Instructions for the task
All the entries need to be quoted exactly, apart from the pictures, which you should drop.

Entries provided

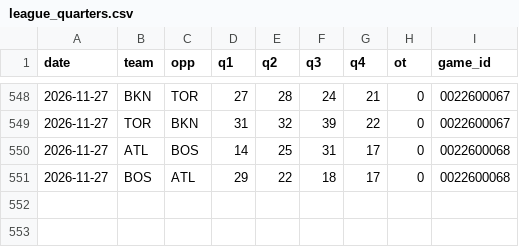
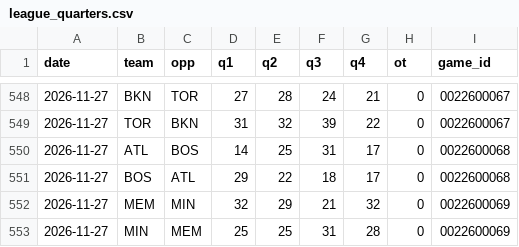
Before and after one commit to Stots714/lakers-tracker, a CSV file: data/nba/league_quarters.csv, drawn as a sheet; only a part is shown, gaps mark what is left out.

```diff
--- a/data/nba/league_quarters.csv
+++ b/data/nba/league_quarters.csv
@@ -551 +551,3 @@ date,team,opp,q1,q2,q3,q4,ot,game_id
 2026-11-27,BOS,ATL,29,22,18,17,0,0022600068
+2026-11-27,MEM,MIN,32,29,21,32,0,0022600069
+2026-11-27,MIN,MEM,25,25,31,28,0,0022600069
```
Also changed, not shown: data/nba/league_box.csv, data/nba/league_extras.csv, 6 other files.
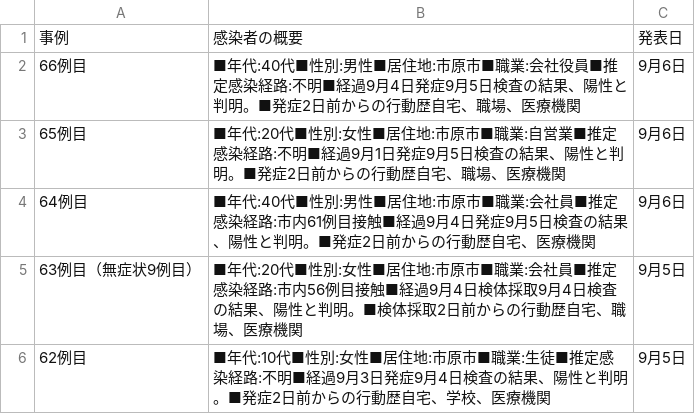
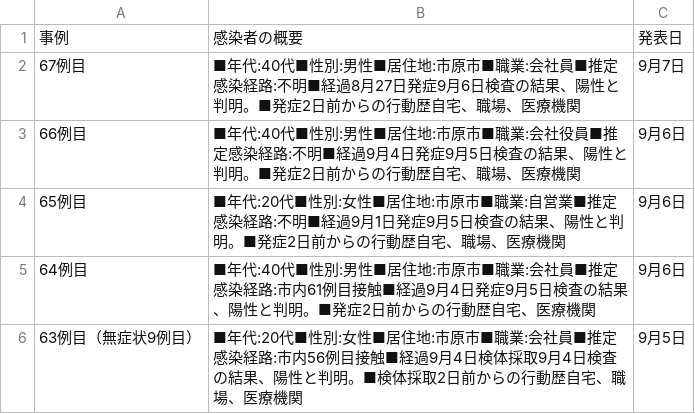
Before and after one commit to YanaseT/covid19_ichihara_make_json, a CSV file: src/Downloads/table_data/corona_t.csv, drawn as a sheet; only a part is shown; the shorter side is filled out with more unchanged rows; the diff names each change by its address in the sheet, - before the commit and + after, or states it on an @@ line.

```diff
--- a/src/Downloads/table_data/corona_t.csv
+++ b/src/Downloads/table_data/corona_t.csv
+row 2: 67例目 | ■年代:40代■性別:男性■居住地:市原市■職業:会社員■推定感染経路:不明■経過8月27日発症9月6日検査の結果、陽性と判明。■発症2日前からの行動歴自宅、職場、医療機関 | 9月7日
```
Also changed, not shown: src/Downloads/final_data/total.csv, src/Downloads/patients_data/patients.csv, 2 other files.
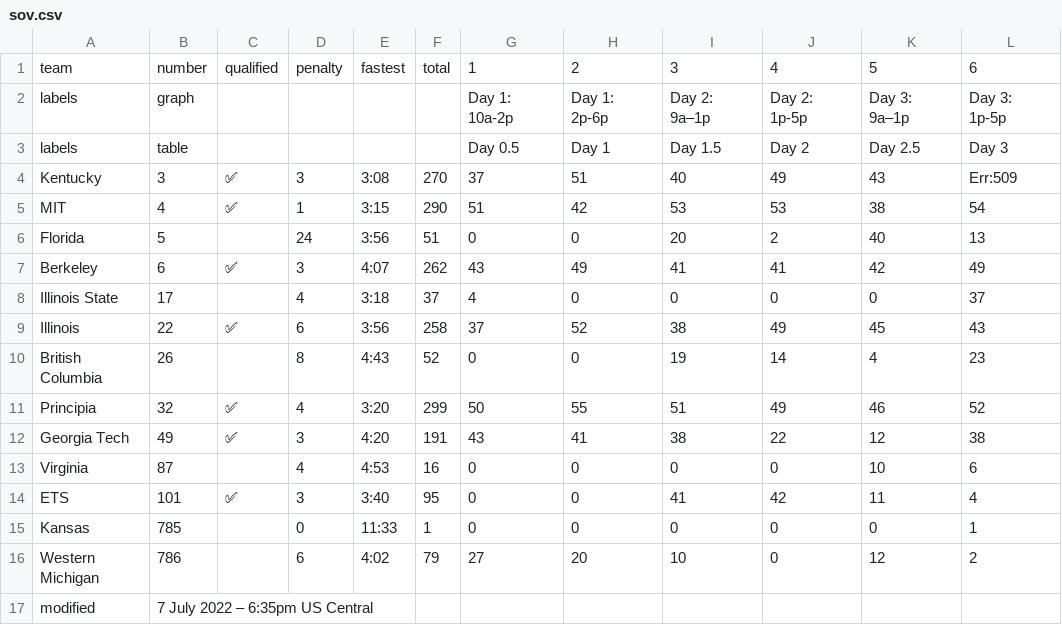
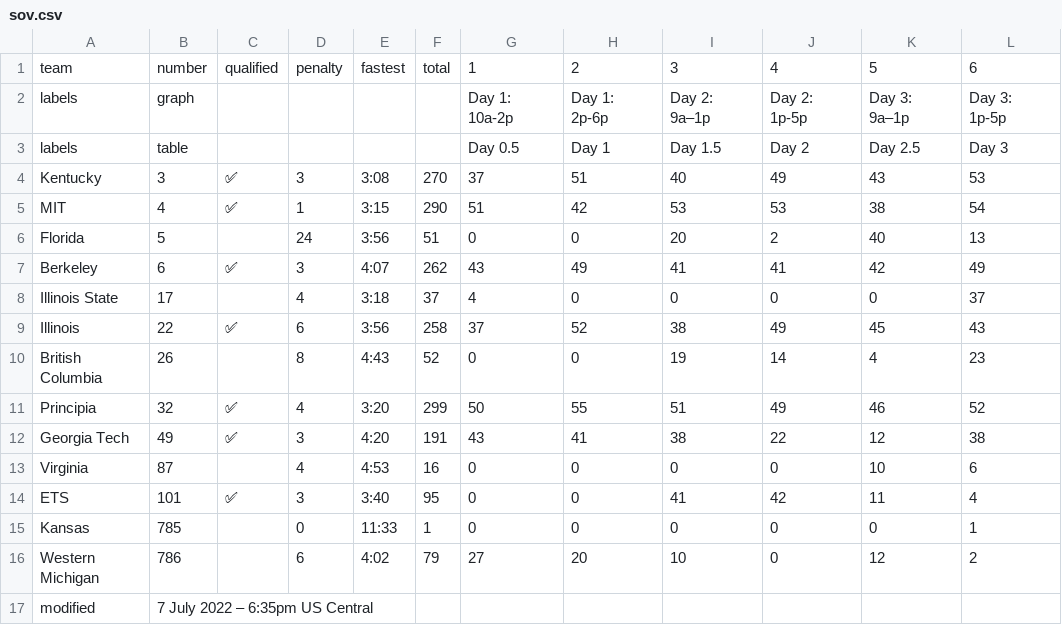
Before and after one commit to jtmullen/asc-fsgp-2022-results, a CSV file: _data/fsgp/sov.csv, drawn as a sheet.

Commit message:
Fix kentucky laps

```diff
--- a/_data/fsgp/sov.csv
+++ b/_data/fsgp/sov.csv
@@ -3,3 +3,3 @@ labels,graph,,,,,Day 1: 10a-2p,Day 1: 2p-6p,Day 2: 9a–1p,Day 2: 1p-5p,Day 3: 9
 labels,table,,,,,Day 0.5,Day 1,Day 1.5,Day 2,Day 2.5,Day 3
-Kentucky,3,✅,3,3:08,270,37,51,40,49,43,Err:509
+Kentucky,3,✅,3,3:08,270,37,51,40,49,43,53
 MIT,4,✅,1,3:15,290,51,42,53,53,38,54
```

Result for this exercise
Before and after one commit to Stots714/lakers-tracker, a CSV file: data/nba/league_quarters.csv, drawn as a sheet; only a part is shown, gaps mark what is left out.

```diff
--- a/data/nba/league_quarters.csv
+++ b/data/nba/league_quarters.csv
@@ -551 +551,3 @@ date,team,opp,q1,q2,q3,q4,ot,game_id
 2026-11-27,BOS,ATL,29,22,18,17,0,0022600068
+2026-11-27,MEM,MIN,32,29,21,32,0,0022600069
+2026-11-27,MIN,MEM,25,25,31,28,0,0022600069
```
Also changed, not shown: data/nba/league_box.csv, data/nba/league_extras.csv, 6 other files.
Before and after one commit to YanaseT/covid19_ichihara_make_json, a CSV file: src/Downloads/table_data/corona_t.csv, drawn as a sheet; only a part is shown; the shorter side is filled out with more unchanged rows; the diff names each change by its address in the sheet, - before the commit and + after, or states it on an @@ line.

```diff
--- a/src/Downloads/table_data/corona_t.csv
+++ b/src/Downloads/table_data/corona_t.csv
+row 2: 67例目 | ■年代:40代■性別:男性■居住地:市原市■職業:会社員■推定感染経路:不明■経過8月27日発症9月6日検査の結果、陽性と判明。■発症2日前からの行動歴自宅、職場、医療機関 | 9月7日
```
Also changed, not shown: src/Downloads/final_data/total.csv, src/Downloads/patients_data/patients.csv, 2 other files.
Before and after one commit to jtmullen/asc-fsgp-2022-results, a CSV file: _data/fsgp/sov.csv, drawn as a sheet.

Commit message:
Fix kentucky laps

```diff
--- a/_data/fsgp/sov.csv
+++ b/_data/fsgp/sov.csv
@@ -3,3 +3,3 @@ labels,graph,,,,,Day 1: 10a-2p,Day 1: 2p-6p,Day 2: 9a–1p,Day 2: 1p-5p,Day 3: 9
 labels,table,,,,,Day 0.5,Day 1,Day 1.5,Day 2,Day 2.5,Day 3
-Kentucky,3,✅,3,3:08,270,37,51,40,49,43,Err:509
+Kentucky,3,✅,3,3:08,270,37,51,40,49,43,53
 MIT,4,✅,1,3:15,290,51,42,53,53,38,54
```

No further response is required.